ACTION ITEM – The answer is the complete listing below, written out again exactly.
• • • • •
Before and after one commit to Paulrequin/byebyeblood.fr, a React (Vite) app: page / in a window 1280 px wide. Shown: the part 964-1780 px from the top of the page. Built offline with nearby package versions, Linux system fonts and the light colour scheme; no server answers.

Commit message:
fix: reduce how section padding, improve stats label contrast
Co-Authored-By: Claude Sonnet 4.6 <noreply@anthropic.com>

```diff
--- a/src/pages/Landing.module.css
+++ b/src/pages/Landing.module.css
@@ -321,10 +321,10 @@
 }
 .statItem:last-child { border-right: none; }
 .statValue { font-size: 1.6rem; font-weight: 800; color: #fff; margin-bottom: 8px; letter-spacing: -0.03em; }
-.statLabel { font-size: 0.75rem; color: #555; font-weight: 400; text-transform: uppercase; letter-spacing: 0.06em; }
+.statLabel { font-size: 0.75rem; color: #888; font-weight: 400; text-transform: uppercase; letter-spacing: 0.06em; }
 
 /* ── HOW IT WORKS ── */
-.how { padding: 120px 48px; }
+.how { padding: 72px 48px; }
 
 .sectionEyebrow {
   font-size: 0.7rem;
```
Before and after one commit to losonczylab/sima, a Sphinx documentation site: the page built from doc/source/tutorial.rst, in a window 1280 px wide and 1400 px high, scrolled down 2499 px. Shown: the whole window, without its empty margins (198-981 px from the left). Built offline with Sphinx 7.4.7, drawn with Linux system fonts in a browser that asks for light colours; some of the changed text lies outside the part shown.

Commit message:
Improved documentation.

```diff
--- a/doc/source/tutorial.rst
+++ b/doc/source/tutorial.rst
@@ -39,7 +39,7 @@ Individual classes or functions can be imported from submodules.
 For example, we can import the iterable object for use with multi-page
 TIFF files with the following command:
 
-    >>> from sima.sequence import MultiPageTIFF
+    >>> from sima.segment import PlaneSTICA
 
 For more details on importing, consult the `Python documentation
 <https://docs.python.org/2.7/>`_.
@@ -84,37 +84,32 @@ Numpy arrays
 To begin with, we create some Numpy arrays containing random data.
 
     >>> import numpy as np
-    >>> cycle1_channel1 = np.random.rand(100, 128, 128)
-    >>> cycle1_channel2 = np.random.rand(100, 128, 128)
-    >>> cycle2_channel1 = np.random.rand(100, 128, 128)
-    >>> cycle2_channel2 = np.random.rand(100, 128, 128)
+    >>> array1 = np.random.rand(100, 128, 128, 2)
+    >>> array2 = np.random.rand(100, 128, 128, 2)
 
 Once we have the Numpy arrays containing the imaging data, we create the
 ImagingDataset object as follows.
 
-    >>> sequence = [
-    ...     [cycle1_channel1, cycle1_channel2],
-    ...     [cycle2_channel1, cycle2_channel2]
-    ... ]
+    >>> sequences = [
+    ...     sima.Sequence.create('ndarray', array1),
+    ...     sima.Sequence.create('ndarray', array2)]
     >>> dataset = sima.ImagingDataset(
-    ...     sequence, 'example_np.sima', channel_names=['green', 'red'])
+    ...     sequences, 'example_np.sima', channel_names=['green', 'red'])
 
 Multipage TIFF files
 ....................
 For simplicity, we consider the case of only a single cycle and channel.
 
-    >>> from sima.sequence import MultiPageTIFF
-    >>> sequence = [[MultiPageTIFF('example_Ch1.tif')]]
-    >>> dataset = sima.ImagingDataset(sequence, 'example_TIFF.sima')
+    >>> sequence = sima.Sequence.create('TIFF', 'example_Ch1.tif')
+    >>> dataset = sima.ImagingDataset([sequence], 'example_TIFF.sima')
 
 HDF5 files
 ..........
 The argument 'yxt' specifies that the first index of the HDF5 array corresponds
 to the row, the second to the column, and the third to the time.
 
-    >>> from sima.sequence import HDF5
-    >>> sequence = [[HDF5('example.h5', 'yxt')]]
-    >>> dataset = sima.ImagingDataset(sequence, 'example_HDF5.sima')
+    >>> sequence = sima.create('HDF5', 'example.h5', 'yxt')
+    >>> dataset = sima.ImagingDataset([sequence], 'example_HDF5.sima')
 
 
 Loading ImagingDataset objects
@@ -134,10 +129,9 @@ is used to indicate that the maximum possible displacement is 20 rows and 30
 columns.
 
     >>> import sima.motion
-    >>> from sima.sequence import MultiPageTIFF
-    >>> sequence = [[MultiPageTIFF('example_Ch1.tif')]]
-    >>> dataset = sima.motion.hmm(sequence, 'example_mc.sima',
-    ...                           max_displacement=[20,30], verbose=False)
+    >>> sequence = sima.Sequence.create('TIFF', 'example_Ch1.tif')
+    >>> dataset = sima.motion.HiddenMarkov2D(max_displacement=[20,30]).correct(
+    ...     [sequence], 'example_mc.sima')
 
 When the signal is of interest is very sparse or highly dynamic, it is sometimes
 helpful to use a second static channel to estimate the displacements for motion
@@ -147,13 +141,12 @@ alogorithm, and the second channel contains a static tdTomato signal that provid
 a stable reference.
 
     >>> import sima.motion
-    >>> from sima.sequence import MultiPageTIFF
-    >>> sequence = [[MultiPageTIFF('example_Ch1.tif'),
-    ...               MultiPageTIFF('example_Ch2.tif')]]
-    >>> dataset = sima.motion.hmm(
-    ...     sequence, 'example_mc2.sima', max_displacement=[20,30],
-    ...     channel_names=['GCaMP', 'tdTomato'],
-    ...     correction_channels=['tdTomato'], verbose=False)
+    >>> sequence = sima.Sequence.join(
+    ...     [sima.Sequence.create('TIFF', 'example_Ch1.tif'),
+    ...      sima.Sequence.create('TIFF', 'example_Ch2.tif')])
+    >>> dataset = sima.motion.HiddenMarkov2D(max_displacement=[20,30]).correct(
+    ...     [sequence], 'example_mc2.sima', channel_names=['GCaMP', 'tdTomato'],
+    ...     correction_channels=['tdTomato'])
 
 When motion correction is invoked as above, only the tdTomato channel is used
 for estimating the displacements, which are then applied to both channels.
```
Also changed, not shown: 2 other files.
• • • • •
RESPONSE FOR THIS EXERCISE –
Before and after one commit to Paulrequin/byebyeblood.fr, a React (Vite) app: page / in a window 1280 px wide. Shown: the part 964-1780 px from the top of the page. Built offline with nearby package versions, Linux system fonts and the light colour scheme; no server answers.

Commit message:
fix: reduce how section padding, improve stats label contrast
Co-Authored-By: Claude Sonnet 4.6 <noreply@anthropic.com>

```diff
--- a/src/pages/Landing.module.css
+++ b/src/pages/Landing.module.css
@@ -321,10 +321,10 @@
 }
 .statItem:last-child { border-right: none; }
 .statValue { font-size: 1.6rem; font-weight: 800; color: #fff; margin-bottom: 8px; letter-spacing: -0.03em; }
-.statLabel { font-size: 0.75rem; color: #555; font-weight: 400; text-transform: uppercase; letter-spacing: 0.06em; }
+.statLabel { font-size: 0.75rem; color: #888; font-weight: 400; text-transform: uppercase; letter-spacing: 0.06em; }
 
 /* ── HOW IT WORKS ── */
-.how { padding: 120px 48px; }
+.how { padding: 72px 48px; }
 
 .sectionEyebrow {
   font-size: 0.7rem;
```
Before and after one commit to losonczylab/sima, a Sphinx documentation site: the page built from doc/source/tutorial.rst, in a window 1280 px wide and 1400 px high, scrolled down 2499 px. Shown: the whole window, without its empty margins (198-981 px from the left). Built offline with Sphinx 7.4.7, drawn with Linux system fonts in a browser that asks for light colours; some of the changed text lies outside the part shown.

Commit message:
Improved documentation.

```diff
--- a/doc/source/tutorial.rst
+++ b/doc/source/tutorial.rst
@@ -39,7 +39,7 @@ Individual classes or functions can be imported from submodules.
 For example, we can import the iterable object for use with multi-page
 TIFF files with the following command:
 
-    >>> from sima.sequence import MultiPageTIFF
+    >>> from sima.segment import PlaneSTICA
 
 For more details on importing, consult the `Python documentation
 <https://docs.python.org/2.7/>`_.
@@ -84,37 +84,32 @@ Numpy arrays
 To begin with, we create some Numpy arrays containing random data.
 
     >>> import numpy as np
-    >>> cycle1_channel1 = np.random.rand(100, 128, 128)
-    >>> cycle1_channel2 = np.random.rand(100, 128, 128)
-    >>> cycle2_channel1 = np.random.rand(100, 128, 128)
-    >>> cycle2_channel2 = np.random.rand(100, 128, 128)
+    >>> array1 = np.random.rand(100, 128, 128, 2)
+    >>> array2 = np.random.rand(100, 128, 128, 2)
 
 Once we have the Numpy arrays containing the imaging data, we create the
 ImagingDataset object as follows.
 
-    >>> sequence = [
-    ...     [cycle1_channel1, cycle1_channel2],
-    ...     [cycle2_channel1, cycle2_channel2]
-    ... ]
+    >>> sequences = [
+    ...     sima.Sequence.create('ndarray', array1),
+    ...     sima.Sequence.create('ndarray', array2)]
     >>> dataset = sima.ImagingDataset(
-    ...     sequence, 'example_np.sima', channel_names=['green', 'red'])
+    ...     sequences, 'example_np.sima', channel_names=['green', 'red'])
 
 Multipage TIFF files
 ....................
 For simplicity, we consider the case of only a single cycle and channel.
 
-    >>> from sima.sequence import MultiPageTIFF
-    >>> sequence = [[MultiPageTIFF('example_Ch1.tif')]]
-    >>> dataset = sima.ImagingDataset(sequence, 'example_TIFF.sima')
+    >>> sequence = sima.Sequence.create('TIFF', 'example_Ch1.tif')
+    >>> dataset = sima.ImagingDataset([sequence], 'example_TIFF.sima')
 
 HDF5 files
 ..........
 The argument 'yxt' specifies that the first index of the HDF5 array corresponds
 to the row, the second to the column, and the third to the time.
 
-    >>> from sima.sequence import HDF5
-    >>> sequence = [[HDF5('example.h5', 'yxt')]]
-    >>> dataset = sima.ImagingDataset(sequence, 'example_HDF5.sima')
+    >>> sequence = sima.create('HDF5', 'example.h5', 'yxt')
+    >>> dataset = sima.ImagingDataset([sequence], 'example_HDF5.sima')
 
 
 Loading ImagingDataset objects
@@ -134,10 +129,9 @@ is used to indicate that the maximum possible displacement is 20 rows and 30
 columns.
 
     >>> import sima.motion
-    >>> from sima.sequence import MultiPageTIFF
-    >>> sequence = [[MultiPageTIFF('example_Ch1.tif')]]
-    >>> dataset = sima.motion.hmm(sequence, 'example_mc.sima',
-    ...                           max_displacement=[20,30], verbose=False)
+    >>> sequence = sima.Sequence.create('TIFF', 'example_Ch1.tif')
+    >>> dataset = sima.motion.HiddenMarkov2D(max_displacement=[20,30]).correct(
+    ...     [sequence], 'example_mc.sima')
 
 When the signal is of interest is very sparse or highly dynamic, it is sometimes
 helpful to use a second static channel to estimate the displacements for motion
@@ -147,13 +141,12 @@ alogorithm, and the second channel contains a static tdTomato signal that provid
 a stable reference.
 
     >>> import sima.motion
-    >>> from sima.sequence import MultiPageTIFF
-    >>> sequence = [[MultiPageTIFF('example_Ch1.tif'),
-    ...               MultiPageTIFF('example_Ch2.tif')]]
-    >>> dataset = sima.motion.hmm(
-    ...     sequence, 'example_mc2.sima', max_displacement=[20,30],
-    ...     channel_names=['GCaMP', 'tdTomato'],
-    ...     correction_channels=['tdTomato'], verbose=False)
+    >>> sequence = sima.Sequence.join(
+    ...     [sima.Sequence.create('TIFF', 'example_Ch1.tif'),
+    ...      sima.Sequence.create('TIFF', 'example_Ch2.tif')])
+    >>> dataset = sima.motion.HiddenMarkov2D(max_displacement=[20,30]).correct(
+    ...     [sequence], 'example_mc2.sima', channel_names=['GCaMP', 'tdTomato'],
+    ...     correction_channels=['tdTomato'])
 
 When motion correction is invoked as above, only the tdTomato channel is used
 for estimating the displacements, which are then applied to both channels.
```
Also changed, not shown: 2 other files.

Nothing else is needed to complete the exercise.